Often described as the world’s most famous steam locomotive, it has starred in films, broken records and toured the world.
But did you know she’s now 100 years old?
The Flying Scotsman is 100 years old
First built in 1923 in Doncaster, UK, The Flying Scotsman served LNER’s London to Edinburgh East Coast Mainline for 40 years.
She first began service on 14 February 1923 with just the simple number name 1472. It was only when put on show at the British Empire Exhibition in London in 1924 that she was given the number 4427 and named after the route running between London and Edinburgh - The Flying Scotsman.
Though she’s known for her iconic green colour, that hasn’t always been the case. During World War Two, like all trains, she was repainted black and also had a brief stint as a blue locomotive before returning to the classic British Rail Green.
In 1934, The Flying Scotsman became the first locomotive to achieve a speed of 100 miles per hour and dramatically reduced the journey time between the two capitals.
The end of her career on the East Coast mainline in 1963 was not the end of her story though.
In a number of other feats, the train broke distance records and even raced against boats and planes to prove its incredible speed.
In the 1960s she travelled to the US and Canada on a promotional tour. And in 1988 she became the first locomotive to circumnavigate the world when she was shipped to Australia. There she also set a new record for the longest non-stop run by a steam locomotive at 679 km.
For a time, The Flying Scotsman also pulled the Orient Express Pullman train.
The Flying Scotsman on the big screen
She could be seen on the platform in Kings Cross in the first Harry Potter film. The steam engine also popped up in 102 Dalmatians, Agatha (1979), Top Gear and in appeared in animated form in Thomas the Tank Engine film Thomas & Friends: The Great Race.
The Flying Scotsman returns home
To mark the centenary of The Flying Scotsman, this weekend she made a historic trip leaving London and travelling up the UK’s east coast to Scotland.
On her way, she stopped in Doncaster, Yorkshire where it all began.
Over more than 100 years, Doncaster Works built thousands of locomotives and carriages. It was the industrial centre of the city and at its peak in the early 20th century it covered over 200 acres and employed 4,600 workers.
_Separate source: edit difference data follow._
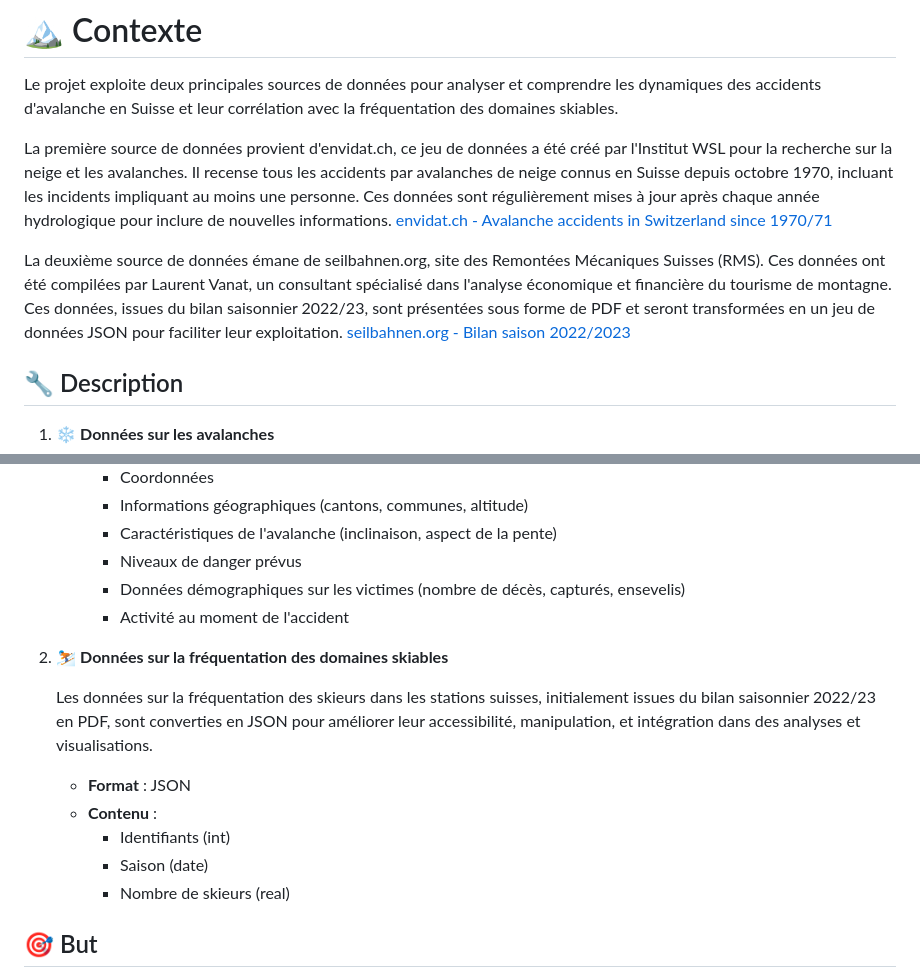
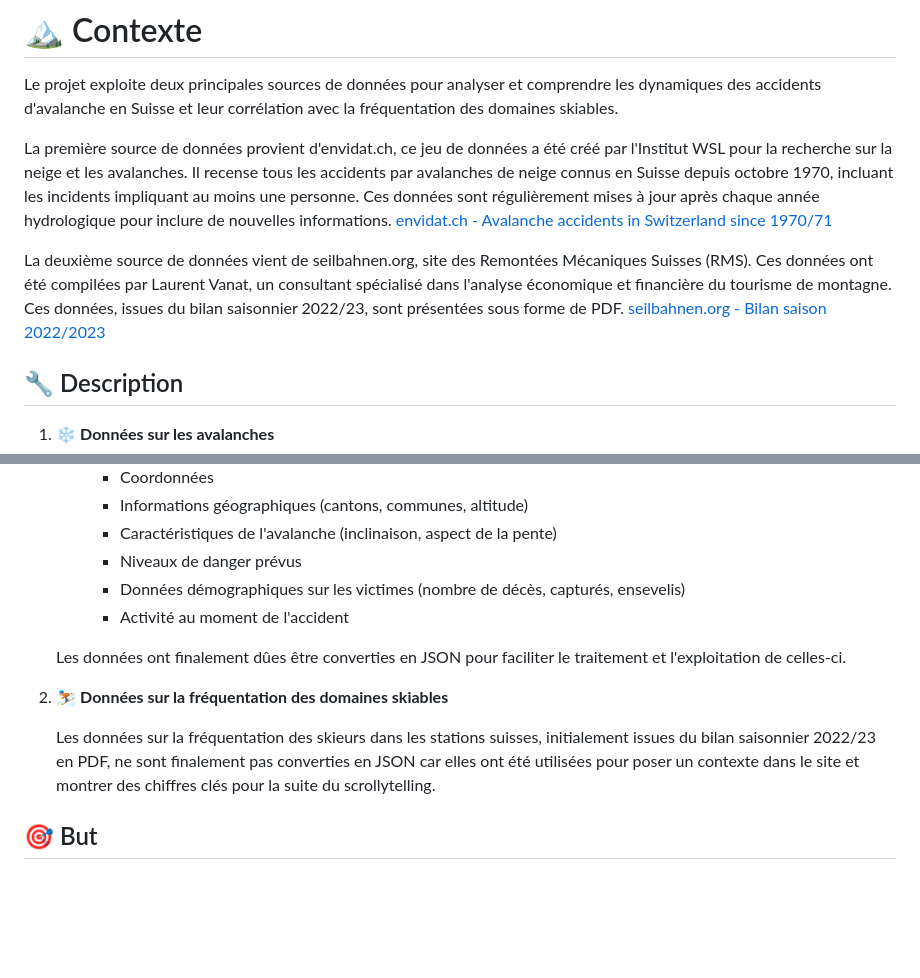
Before and after one commit to Dakee0/LLN-ProjetVisualDon, a Markdown page: README.md, 2 parts joined by grey strips. Rendered like a GitHub page; blank space fills up the shorter version.

Commit message:
Update README depending on the completion of the project and the end of the site

```diff
--- a/README.md
+++ b/README.md
@@ -10,7 +10,7 @@ Le projet exploite deux principales sources de données pour analyser et compren
 La première source de données provient d'envidat.ch, ce jeu de données a été créé par l'Institut WSL pour la recherche sur la neige et les avalanches. Il recense tous les accidents par avalanches de neige connus en Suisse depuis octobre 1970, incluant les incidents impliquant au moins une personne. Ces données sont régulièrement mises à jour après chaque année hydrologique pour inclure de nouvelles informations.
 [envidat.ch - Avalanche accidents in Switzerland since 1970/71](https://www.envidat.ch/dataset/avalanche-accidents-in-switzerland-since-1970-71)
 
-La deuxième source de données émane de seilbahnen.org, site des Remontées Mécaniques Suisses (RMS). Ces données ont été compilées par Laurent Vanat, un consultant spécialisé dans l'analyse économique et financière du tourisme de montagne. Ces données, issues du bilan saisonnier 2022/23, sont présentées sous forme de PDF et seront transformées en un jeu de données JSON pour faciliter leur exploitation.
+La deuxième source de données vient de seilbahnen.org, site des Remontées Mécaniques Suisses (RMS). Ces données ont été compilées par Laurent Vanat, un consultant spécialisé dans l'analyse économique et financière du tourisme de montagne. Ces données, issues du bilan saisonnier 2022/23, sont présentées sous forme de PDF.
 [seilbahnen.org - Bilan saison 2022/2023](https://www.seilbahnen.org/fr/news/bilan-saison-2022-2023)
 
 ## 🔧 Description
@@ -29,15 +29,11 @@ La deuxième source de données émane de seilbahnen.org, site des Remontées M
          - Données démographiques sur les victimes (nombre de décès, capturés, ensevelis)
          - Activité au moment de l'accident
 
+   Les données ont finalement dûes être converties en JSON pour faciliter le traitement et l'exploitation de celles-ci.
+
 3. ⛷️ **Données sur la fréquentation des domaines skiables**
 
-   Les données sur la fréquentation des skieurs dans les stations suisses, initialement issues du bilan saisonnier 2022/23 en PDF, sont converties en JSON pour améliorer leur accessibilité, manipulation, et intégration dans des analyses et visualisations.
-   - **Format** : JSON
-   - **Contenu** :
-     - Identifiants (int)
-     - Saison (date)
-     - Nombre de skieurs (real)
-
+   Les données sur la fréquentation des skieurs dans les stations suisses, initialement issues du bilan saisonnier 2022/23 en PDF, ne sont finalement pas converties en JSON car elles ont été utilisées pour poser un contexte dans le site et montrer des chiffres clés pour la suite du scrollytelling.
 ## 🎯 But
 
 L'objectif de ce projet est de narrer l'histoire des risques d'avalanche en Suisse à travers une approche de scrollytelling, en combinant une analyse explicative avec des éléments de sensibilisation. En mettant en avant le danger des avalanches et en examinant leur corrélation avec l'affluence des skieurs, le projet vise à informer et à prévenir sur les risques d’avalanches.
```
Some carriage refurbishment work is still carried out on part of the site.
“Doncaster is the place that birthed the Flying Scotsman,” said rail historian Dr David Turner.
“It was created by the people of Doncaster and they are incredibly proud of their railway heritage.”
Watch the video above to see The Flying Scotsman in action.
Posted on 06 Jul 2023 15:29 link